"There's three greenhouses and all of them are destroyed," Payne said.
Thousands of windows, primarily on the west sides of buildings, were broken. Cars were mottled with dents and cracked glass. Large hail, the size of golf balls, also was reported in Lewiston and the Town of Niagara, State Police said. Small hail was seen in Cambria, Wheatfield, and Pendleton.
Aurore Kolometz of 2493 Pierce Ave. was shaken, too. A 50-foot tree was snapped off some 15 feet above the ground, and most of the rest landed on the roof of her home, which she said is one of the oldest in Niagara Falls.
"I just had it trimmed," Mrs. Kolometz said of the tree. "I hope my homeowners' insurance will cover (the damage)." The ancient concrete chimney of the house was wrecked, and gutters were knocked off.
A slow-moving storm that struck at about 4:40 p.m. and lasted about 10 minutes dumped hail as large as tennis balls on Niagara Falls. Three hours later, despite 70-degree temperatures, remnants of hailstones were still visible on lawns all over the city. Streets were carpeted with mounds of still-green leaves blown from trees.
"There really wasn't much wind," National Weather Service meteorologist Bill Hibbert said.
The violent storm formed when a cold front moved through the area, and was fueled by the unseasonably warm and humid conditions it met in Western New York.
The storm formed over the Welland Canal and intensified rapidly as it approached Niagara Falls, Hibbert said. The storm continued east through Orleans County. It measured 70 out of 75 on a radar scale indicating the intensity of a storm based on the radar energy reflected back from the storm, he said.
"That's the strongest I've seen in Western New York," he said.
In Lockport, there was no hail, but a brief heavy downpour caused street flooding. The intersection of Niagara and Church streets was filled with knee-deep water.
At Niagara Falls Memorial Medical Center, the outer panes of the double-pane windows on three dozen patients' rooms were broken, a spokeswoman said. The patients were moved to other rooms. Also, there was basement flooding at the medical center from the heavy rain associated with the storm.
The only injuries reported were
to two small children who stumbled and fell while running home during the storm. They scraped their hands, medical center officials said.
A fire caused by arcing wires caused $250 damage on 72nd Street, the Fire Department reported. There were several other reports of downed wires, and lights at the Rainbow Bridge customs inspection booths went out. There were brief power outages in many areas, said Niagara Mohawk Power Corp. spokesman Stephen F. Brady. He said 7,300 customers in the Angola area were without electricity for about 1 1/2 hours.
Payne said the greenhouses on 19th Street between Walnut and Ferry avenues, which his family has owned since the 1920s, have never been so seriously damaged.
"It looked like a war zone in there. . . . It was just stunned silence, I couldn't believe it," Payne said. He estimated that more than 2,000 panes of glass on the roofs and sides of the greenhouses were shattered.
"We just painted and caulked every one of them," Payne said.
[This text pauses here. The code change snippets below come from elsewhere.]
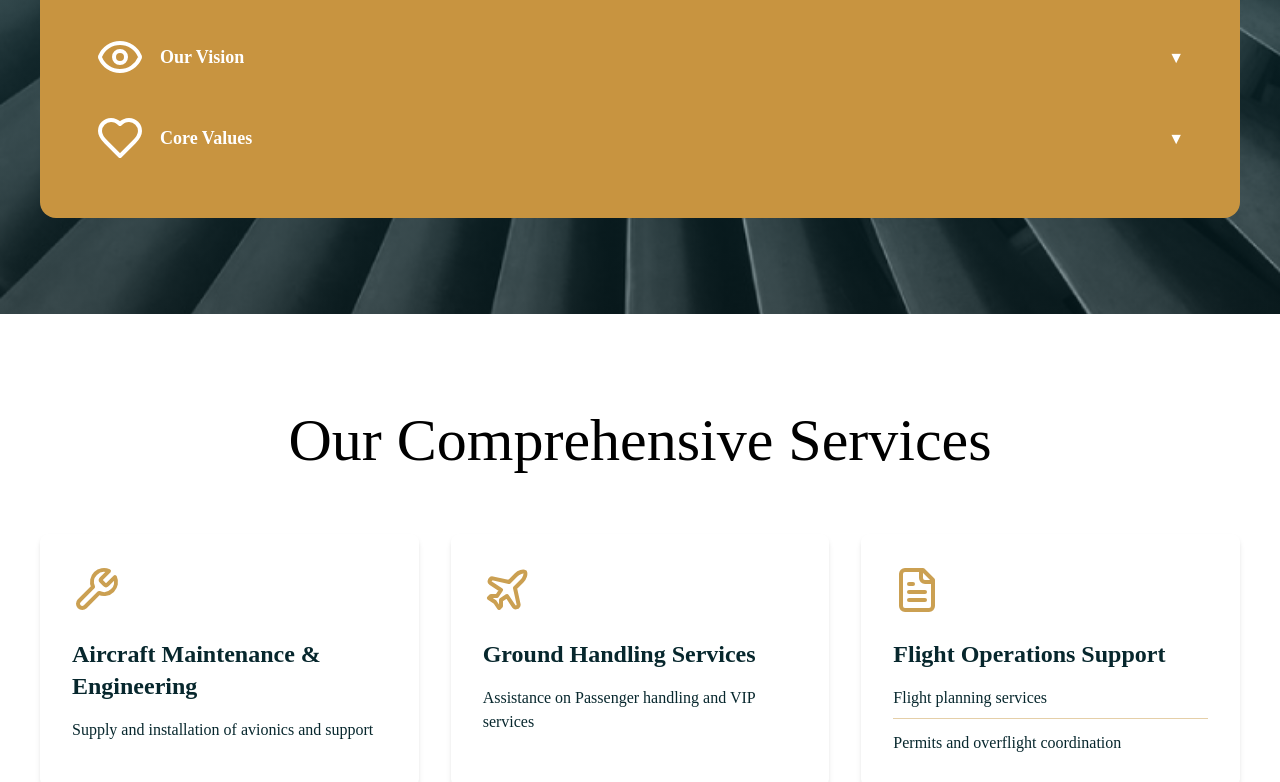
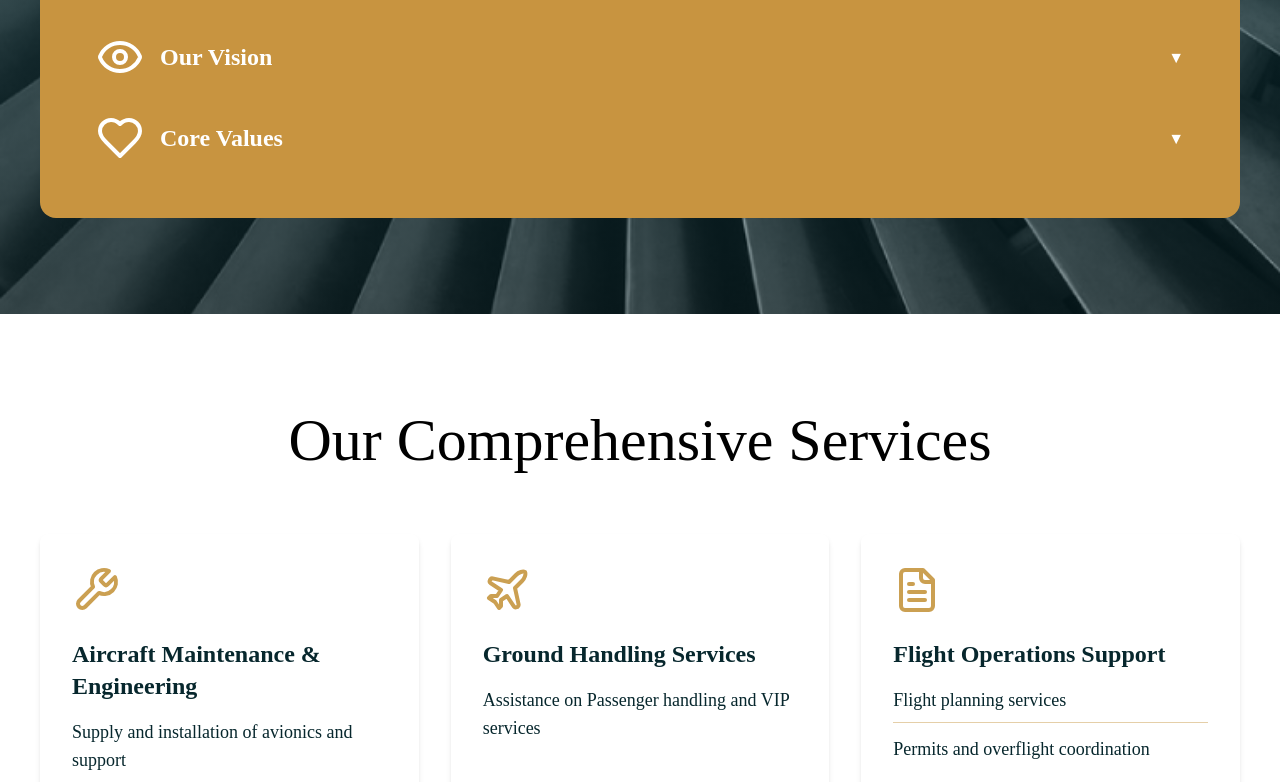
Before and after one commit to humaidhismail/ots, a React (Create React App) app: page / in a window 1280 px wide. Shown: the part 1856-2638 px from the top of the page. Built offline with nearby package versions, Linux system fonts and the light colour scheme.

Commit message:
hero page parallax fix

```diff
--- a/src/App.js
+++ b/src/App.js
@@ -1,11 +1,11 @@
 import React from 'react';
-import ReactDOM from 'react-dom/client'; // Correct import for React 18+
-import Navigations from './components/Navigations'; // Ensure the file is named Navigation.js
+import ReactDOM from 'react-dom/client';
+import Navigations from './components/Navigations';
 import Hero from './components/Hero';
 import About from './components/About';
 import Vision from './components/Vision';
 import Services from './components/Services';
-import WhyUs from './components/Whyus'; // Fixed capitalization of 'WhyUs'
+import WhyUs from './components/Whyus';
 import Team from './components/Team';
 import Contact from './components/Contact';
 
--- a/src/components/Hero.js
+++ b/src/components/Hero.js
@@ -17,7 +17,7 @@ export default function HeroPage() {
   useEffect(() => {
     window.addEventListener('scroll', handleScroll);
     window.addEventListener('resize', checkIfMobile);
-    checkIfMobile(); // Run on initial render
+    checkIfMobile();
 
     return () => {
       window.removeEventListener('scroll', handleScroll);
@@ -35,8 +35,8 @@ export default function HeroPage() {
         className="absolute inset-0 bg-cover bg-center"
         style={{
           backgroundImage: `url(${images})`,
-          transform: isMobile ? 'none' : `translateY(${offsetY * 0.3}px)`, // Parallax effect for desktop
-          transition: 'transform 0.2s ease-out', // Smooth effect
+          backgroundAttachment: 'fixed',
+          backgroundPosition: `center calc(50% + ${offsetY * 0.3}px)`,
         }}
       ></div>
 
--- a/src/components/Services.js
+++ b/src/components/Services.js
@@ -116,7 +116,7 @@ export default function Services() {
                 {service.description.map((item, itemIndex) => (
                   <div
                     key={itemIndex}
-                    className="font-playfair-display-regular text-[#07272D]"
+                    className="font-playfair-display-regular text-lg text-[#07272D]"
                   >
                     {item}
                     {itemIndex < service.description.length - 1 && (
--- a/src/components/Vision.js
+++ b/src/components/Vision.js
@@ -62,7 +62,7 @@ const VisionMissionValues = () => {
               >
                 <div className="flex items-center space-x-3 sm:space-x-4">
                   {icon}
-                  <h3 className="font-playfair-display-black font-bold text-base sm:text-lg text-white">
+                  <h3 className="font-playfair-display-black font-bold text-2xl sm:text-2xl text-white">
                     {title}
                   </h3>
                 </div>
@@ -85,7 +85,7 @@ const VisionMissionValues = () => {
                 }}
                 transition={{ duration: 0.5, ease: easeOut }}
               >
-                <div className="p-3 sm:p-4 text-white font-playfair-display-black">
+                <div className="p-3 sm:p-4 text-white text-lg font-playfair-display-black">
                   {Array.isArray(content) ? (
                     <div className="space-y-2">
                       {content.map((item, i) => (
--- a/src/components/Whyus.js
+++ b/src/components/Whyus.js
@@ -32,16 +32,8 @@ export default function WhyUs() {
       id="why-us"
       className="py-24 relative bg-[#07272D] text-[#D9D9D6]  bg-whyus bg-contain bg-scroll md:bg-fixed"
     >
-      {/* Background with Parallax Effect */}
-      <div
-        // className="absolute inset-0 z-0"
-        // style={{
-        //   backgroundImage: `url(${planeImage})`,
-        //   backgroundSize: 'cover',
-        //   backgroundPosition: 'center',
-        //   backgroundAttachment: 'fixed', // Parallax effect on desktop
-        // }}
-      >
+
+      <div>
         <div className="absolute inset-0 bg-gradient-to-t from-[#07272D] via-[#0F3A42] to-transparent opacity-50"></div>
       </div>
 
```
He said the damage could be over $100,000, but he won't know for sure until he sees how many plants were damaged by falling shards of glass.
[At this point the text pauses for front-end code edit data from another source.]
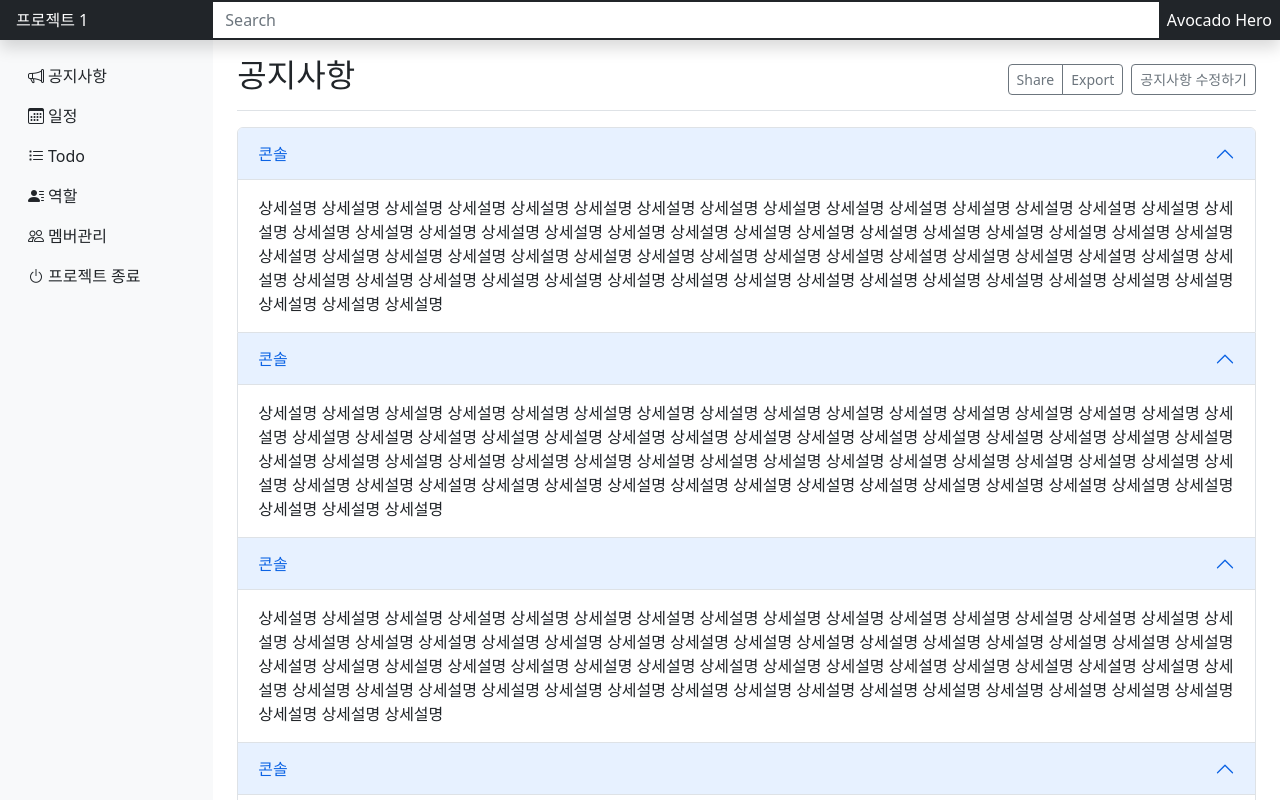
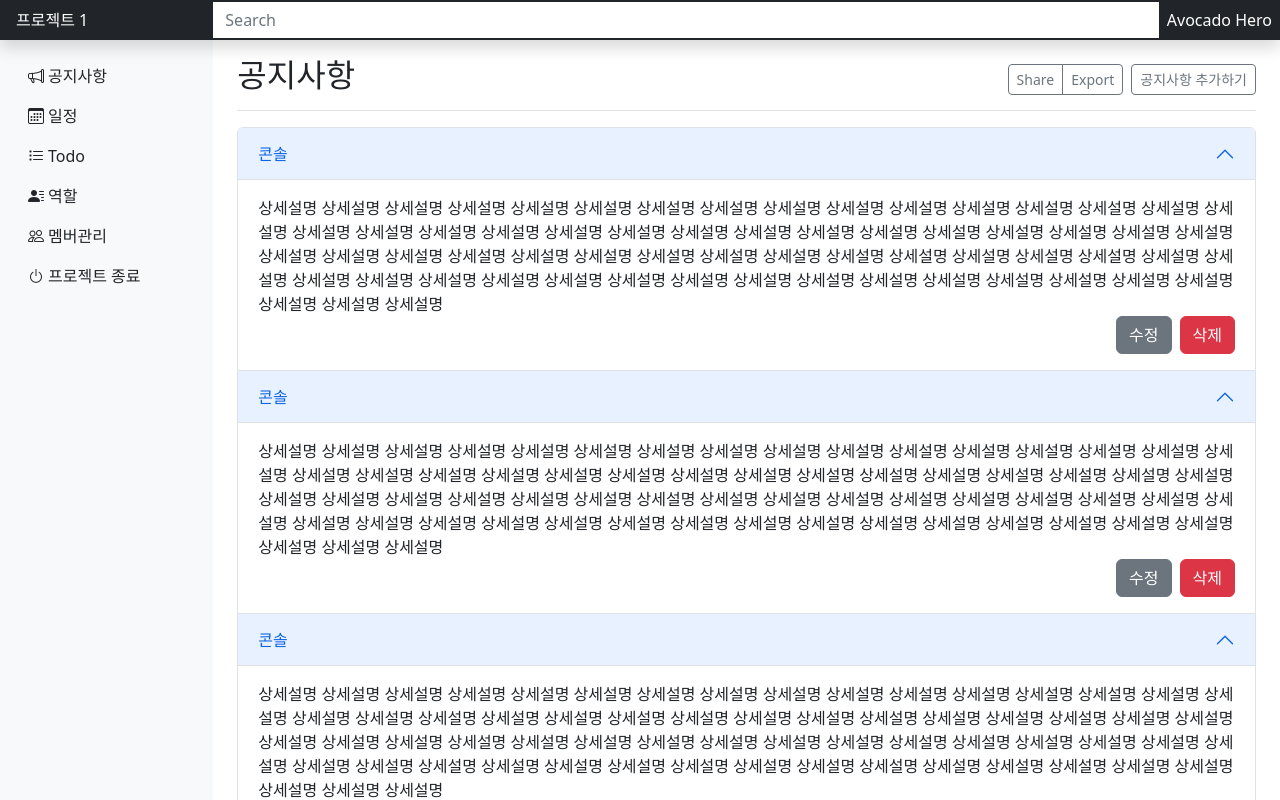
Before and after one commit to KGU-Team-Avocado/avocado-hero-web, a React (Create React App) app: page /project/1 in a window 1280 px wide. Shown: the top 800 px of the page. Built offline with nearby package versions, Linux system fonts and the light colour scheme.

Commit message:
공지사항 삭제 구현

```diff
--- a/src/container/group/project/ProjectContainer.js
+++ b/src/container/group/project/ProjectContainer.js
@@ -36,6 +36,10 @@ export default () => {
         setDescription("");
     }
 
+    const deleteNotice = (id) => {
+        setNotices(notices.filter((notice) => notice._id !== id));
+    }
+
     return (
         <>
             <div className="d-flex justify-content-between flex-wrap flex-md-nowrap align-items-center pt-3 pb-2 mb-3 border-bottom">
@@ -45,8 +49,9 @@ export default () => {
                         <button type="button" className="btn btn-sm btn-outline-secondary">Share</button>
                         <button type="button" className="btn btn-sm btn-outline-secondary">Export</button>
                     </div>
+                    {/* 공지사항 추가하기는 추후 팀장만 볼 수 있게 수정 */}
                     <button type="button" className="btn btn-sm btn-outline-secondary" data-bs-toggle="modal" data-bs-target="#exampleModal" >
-                        공지사항 수정하기
+                        공지사항 추가하기
                     </button>
                 </div>
             </div>
@@ -61,7 +66,12 @@ export default () => {
                         </h2>
                         <div id={"panelsStayOpen-collapse" + notice._id} className="accordion-collapse collapse show" aria-labelledby={"panelsStayOpen-heading" + notice._id}>
                             <div className="accordion-body">
-                                {notice.description}
+                                <div>{notice.description}</div>
+                                {/* 수정 삭제는 추후 팀장만 볼 수 있게 수정 */}
+                                <div className="d-flex justify-content-end">
+                                    <button type="button" className="btn btn-secondary me-2" >수정</button>
+                                    <button type="button" className="btn btn-danger" onClick={() => deleteNotice(notice._id)} >삭제</button>
+                                </div>
                             </div>
                         </div>
                     </div>
```
Also changed, not shown: 1 other file (tests, documents, lock files or other folders).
The third-generation greenhouse owner said he may have to lay off three of his six employees temporarily while the greenhouses are repaired.
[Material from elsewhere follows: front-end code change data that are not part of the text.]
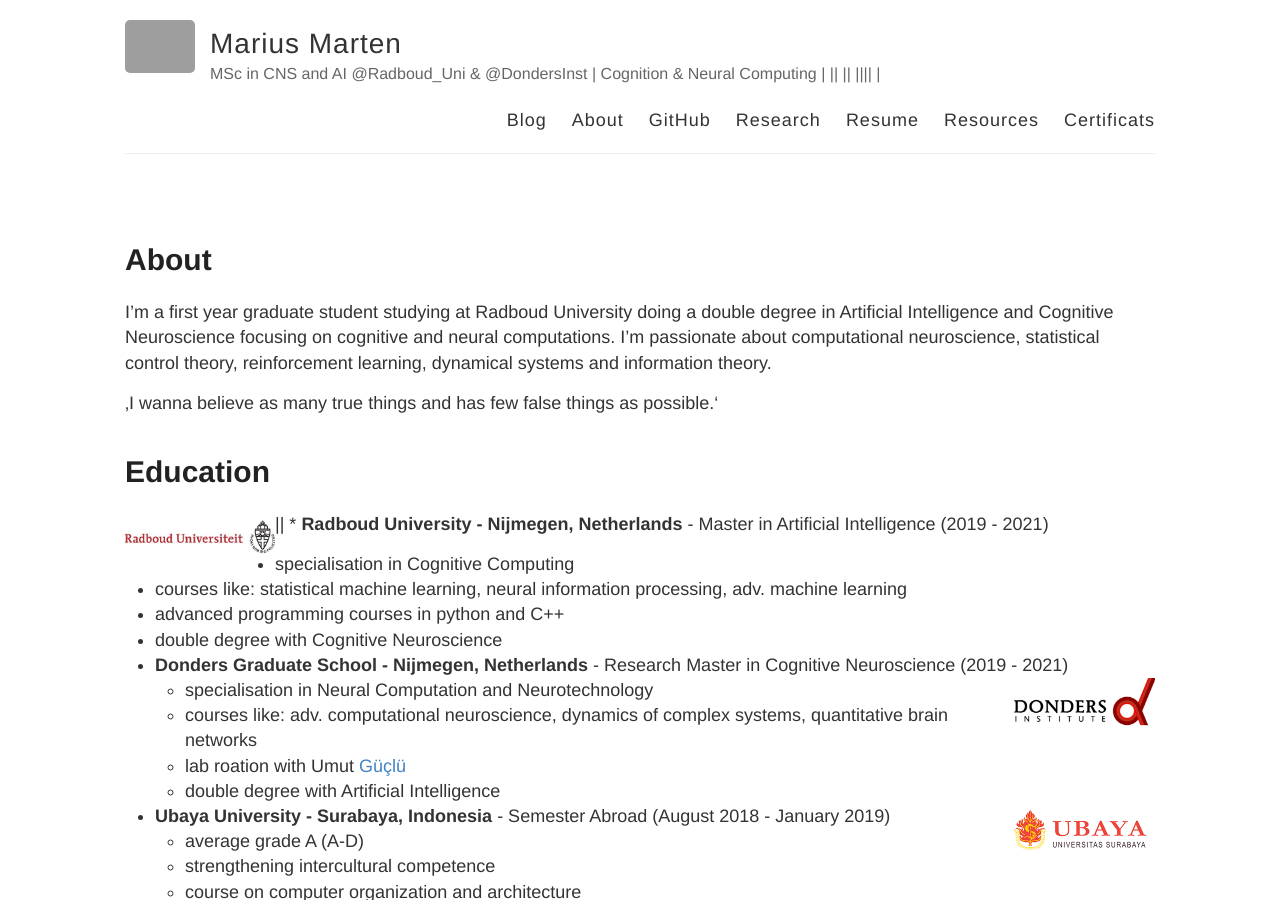
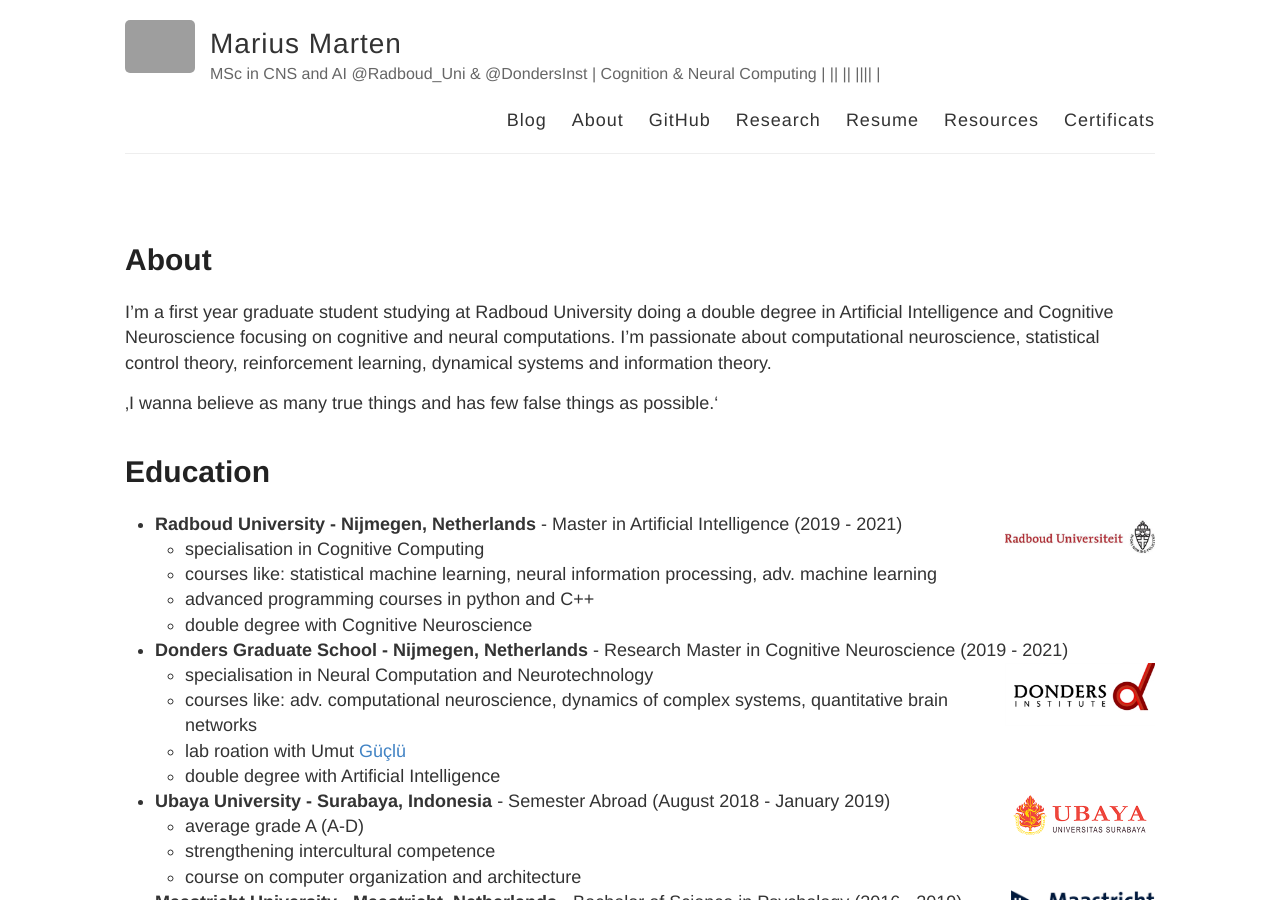
Before and after one commit to Mariusmarten/mariusmarten.github.io, a Jekyll site: the page built from about.md, in a window 1280 px wide and 900 px high. Built offline with Jekyll 4.4.1, drawn with Linux system fonts in a browser that asks for light colours; grey boxes are pictures that could not be loaded.

Commit message:
Update about.md

```diff
--- a/about.md
+++ b/about.md
@@ -11,11 +11,11 @@ I'm a first year graduate student studying at Radboud University doing a double
 
 # Education
 
-|<img align="left" src="/assets/radboud _logo.jpg" width="150">| * **Radboud University - Nijmegen, Netherlands** - Master in Artificial Intelligence (2019 - 2021)
+* **Radboud University - Nijmegen, Netherlands** - Master in Artificial Intelligence (2019 - 2021) <img align="right" src="/assets/radboud _logo.jpg" width="150">
   - specialisation in Cognitive Computing
   - courses like: statistical machine learning, neural information processing, adv. machine learning
   - advanced programming courses in python and C++
-  - double degree with Cognitive Neuroscience |
+  - double degree with Cognitive Neuroscience
 
 
 * **Donders Graduate School - Nijmegen, Netherlands** - Research Master in Cognitive Neuroscience (2019 - 2021) <img align="right" src="/assets/donders_logo.jpg" width="150">
```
Kevin Franquie of 19th Street, who lives next door to the greenhouses, pointed to an umbrella over a backyard picnic table. It was riddled with holes as if it had been used for target shooting.
"I think this was a record-breaker. I know it was a window-breaker," Franquie said.
Another neighbor on 19th Street, Ralph Cusatis, displayed four hailstones that he had picked up and rushed into a freezer for preservation. They were nearly as big as tennis balls.
"I've seen hailstorms, but this was the cream of the crop," Cusatis said. "Hitting the porch, it sounded like mini-firecrackers."
At Police Headquarters on Hyde Park Boulevard, officers were comparing damage to their personal vehicles and patrol cars, some of which the city just bought in the past few weeks.
During the storm a tree 3 feet in diameter snapped, and most of it dropped on the roof of Mrs. Kolometz' house.
Her daughter, Dawn Callahan of North Tonawanda, said there are records of the two-story home being sold in 1801, so it is believed to have been built in the late 1790s. She pointed out a birdbath with a side believed to be shattered by a hailstone, and three broken windows on the west side of the home.
"Thank God you had storm windows on, or it would have gone right into your living room," she told her mother.
News Staff Reporter Barbara O'Brien contributed to this report